___ DATASET RECORDS

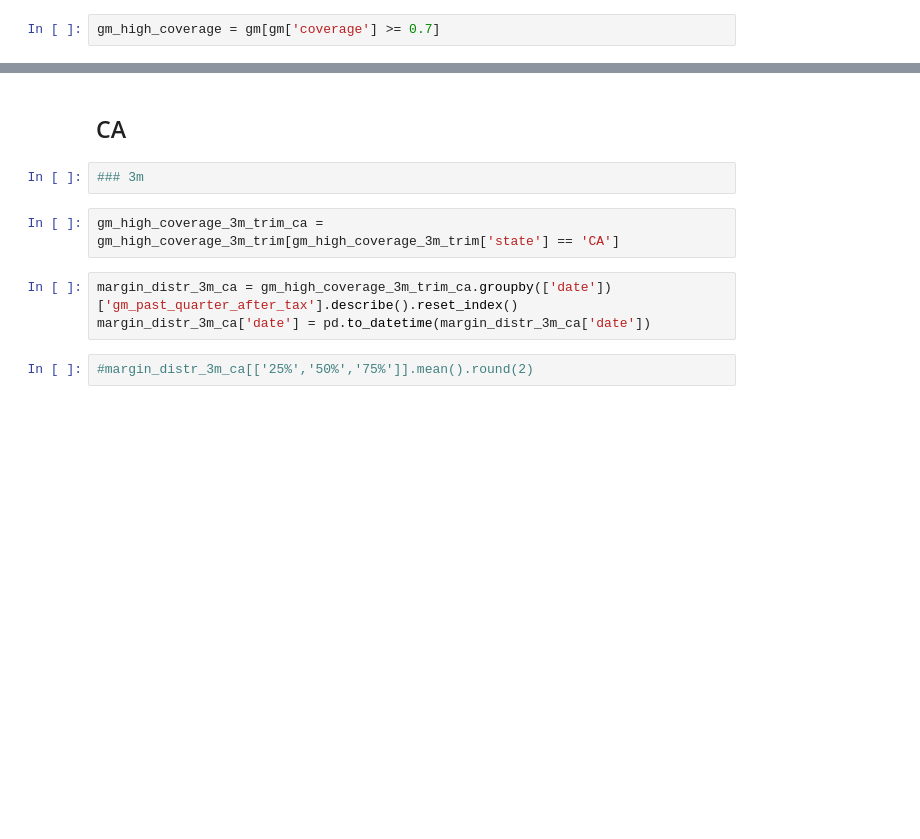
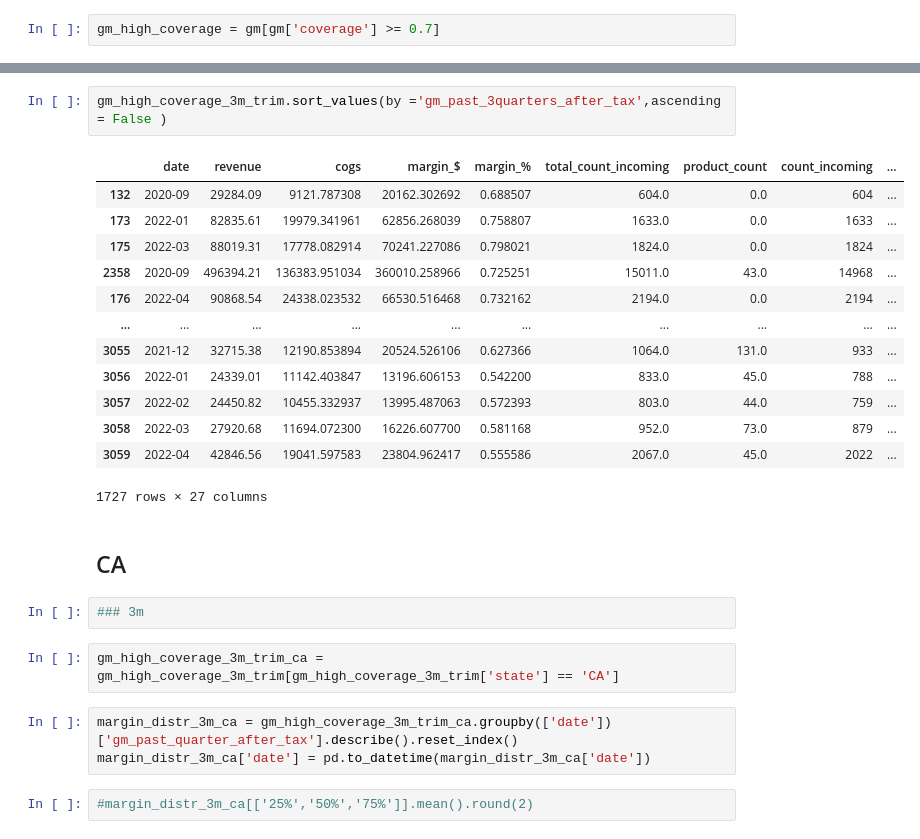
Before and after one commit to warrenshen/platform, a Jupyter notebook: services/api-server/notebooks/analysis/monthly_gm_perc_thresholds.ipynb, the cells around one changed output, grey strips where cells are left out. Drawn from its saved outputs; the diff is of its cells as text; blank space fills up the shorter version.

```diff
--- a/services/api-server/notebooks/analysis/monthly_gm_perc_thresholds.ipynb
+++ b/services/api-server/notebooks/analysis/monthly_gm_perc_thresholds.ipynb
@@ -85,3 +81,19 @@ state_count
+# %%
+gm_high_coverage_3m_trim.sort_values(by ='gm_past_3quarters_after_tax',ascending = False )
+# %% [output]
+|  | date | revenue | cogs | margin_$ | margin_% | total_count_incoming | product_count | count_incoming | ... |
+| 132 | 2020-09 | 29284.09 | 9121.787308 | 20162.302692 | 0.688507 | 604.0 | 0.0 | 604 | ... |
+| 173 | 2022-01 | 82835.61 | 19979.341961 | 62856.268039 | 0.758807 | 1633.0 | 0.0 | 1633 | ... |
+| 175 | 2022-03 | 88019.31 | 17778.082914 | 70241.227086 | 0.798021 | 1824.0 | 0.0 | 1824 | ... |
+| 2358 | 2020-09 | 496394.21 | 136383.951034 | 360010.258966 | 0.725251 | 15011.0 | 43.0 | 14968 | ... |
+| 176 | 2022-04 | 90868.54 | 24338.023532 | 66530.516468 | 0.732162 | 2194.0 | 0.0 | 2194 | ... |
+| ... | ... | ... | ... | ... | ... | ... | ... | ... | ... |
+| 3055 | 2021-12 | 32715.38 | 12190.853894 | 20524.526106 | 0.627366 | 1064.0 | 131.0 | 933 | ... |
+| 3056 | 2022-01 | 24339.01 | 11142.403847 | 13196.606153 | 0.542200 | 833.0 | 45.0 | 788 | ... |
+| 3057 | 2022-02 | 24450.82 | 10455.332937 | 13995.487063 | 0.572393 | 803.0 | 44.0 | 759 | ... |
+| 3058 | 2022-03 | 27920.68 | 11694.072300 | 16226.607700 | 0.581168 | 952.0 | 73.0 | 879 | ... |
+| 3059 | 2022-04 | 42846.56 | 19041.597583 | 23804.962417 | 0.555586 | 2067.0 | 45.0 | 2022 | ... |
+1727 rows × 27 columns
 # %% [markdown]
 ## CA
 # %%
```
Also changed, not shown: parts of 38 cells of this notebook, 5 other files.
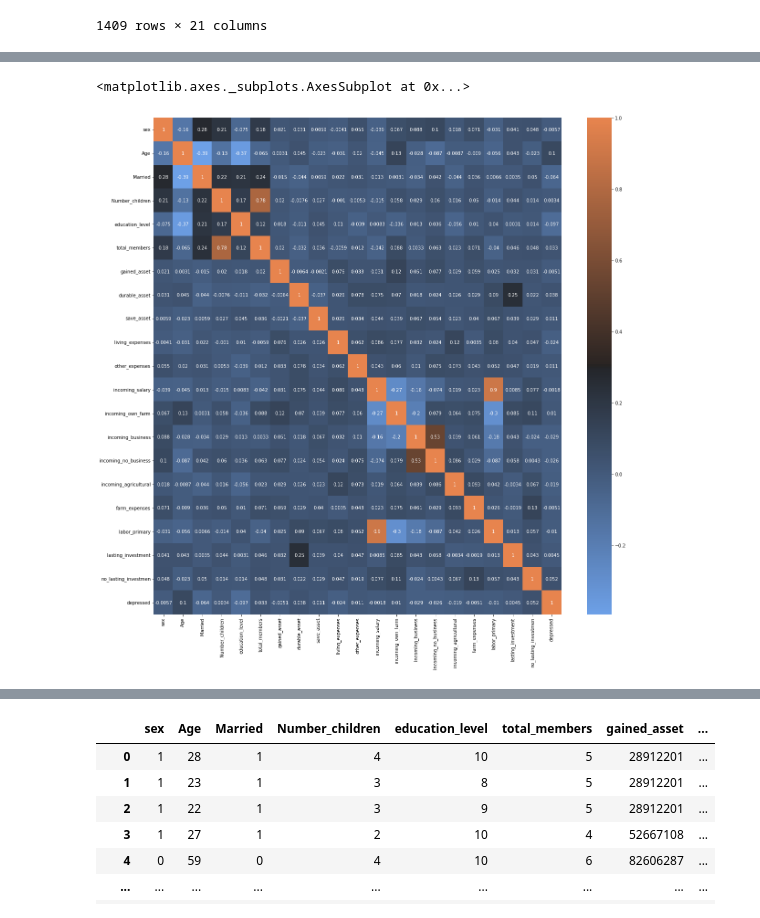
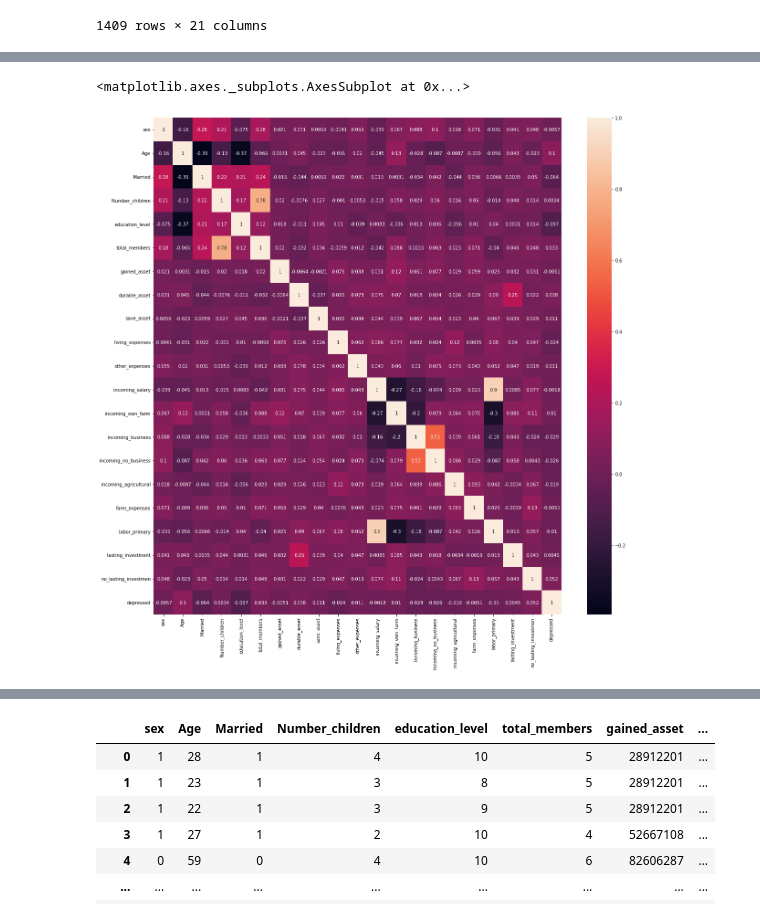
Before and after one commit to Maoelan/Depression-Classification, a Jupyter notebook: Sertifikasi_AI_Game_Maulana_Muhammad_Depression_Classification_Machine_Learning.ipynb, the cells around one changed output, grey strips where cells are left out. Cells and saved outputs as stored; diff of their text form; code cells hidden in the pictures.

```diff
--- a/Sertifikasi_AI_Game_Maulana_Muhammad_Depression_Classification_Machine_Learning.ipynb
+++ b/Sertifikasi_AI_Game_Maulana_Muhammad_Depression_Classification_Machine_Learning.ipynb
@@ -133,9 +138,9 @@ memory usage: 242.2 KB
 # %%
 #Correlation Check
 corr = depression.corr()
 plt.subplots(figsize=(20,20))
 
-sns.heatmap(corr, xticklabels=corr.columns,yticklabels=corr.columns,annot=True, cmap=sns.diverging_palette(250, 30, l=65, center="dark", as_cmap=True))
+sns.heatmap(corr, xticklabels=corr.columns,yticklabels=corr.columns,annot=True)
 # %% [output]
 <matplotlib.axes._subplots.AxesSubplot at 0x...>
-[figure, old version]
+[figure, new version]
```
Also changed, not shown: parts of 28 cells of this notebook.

______

=== WHAT IS NEEDED ===
The answer is a single number: how many lines in the data above hold the string "xticklabels".

=== RESPONSE FOR THIS EXERCISE ===
2